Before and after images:

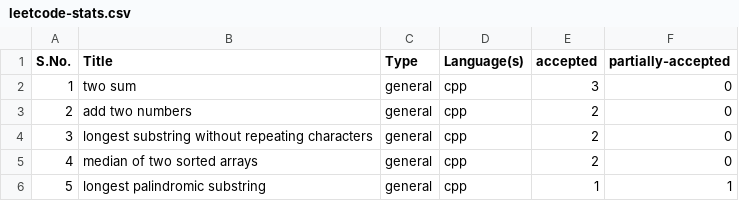
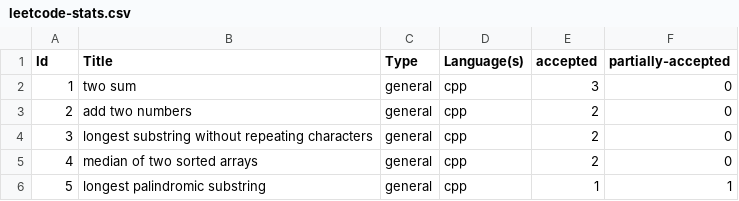
Before and after one commit to shivanshsanoria1/LeetcodeSolutions, a CSV file: stats/generated/leetcode-stats.csv, drawn as a sheet; only a part is shown.

```diff
--- a/stats/generated/leetcode-stats.csv
+++ b/stats/generated/leetcode-stats.csv
@@ -1,2 +1,2 @@
-S.No.,Title,Type,Language(s),accepted,partially-accepted
+Id,Title,Type,Language(s),accepted,partially-accepted
 1,two sum,general,cpp,3,0
```
Also changed, not shown: 3 other files.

Required action
Gather up the lines containing the word "leetcode" from these records and copy them.

Response area
Before and after one commit to shivanshsanoria1/LeetcodeSolutions, a CSV file: stats/generated/leetcode-stats.csv, drawn as a sheet; only a part is shown.
--- a/stats/generated/leetcode-stats.csv
+++ b/stats/generated/leetcode-stats.csv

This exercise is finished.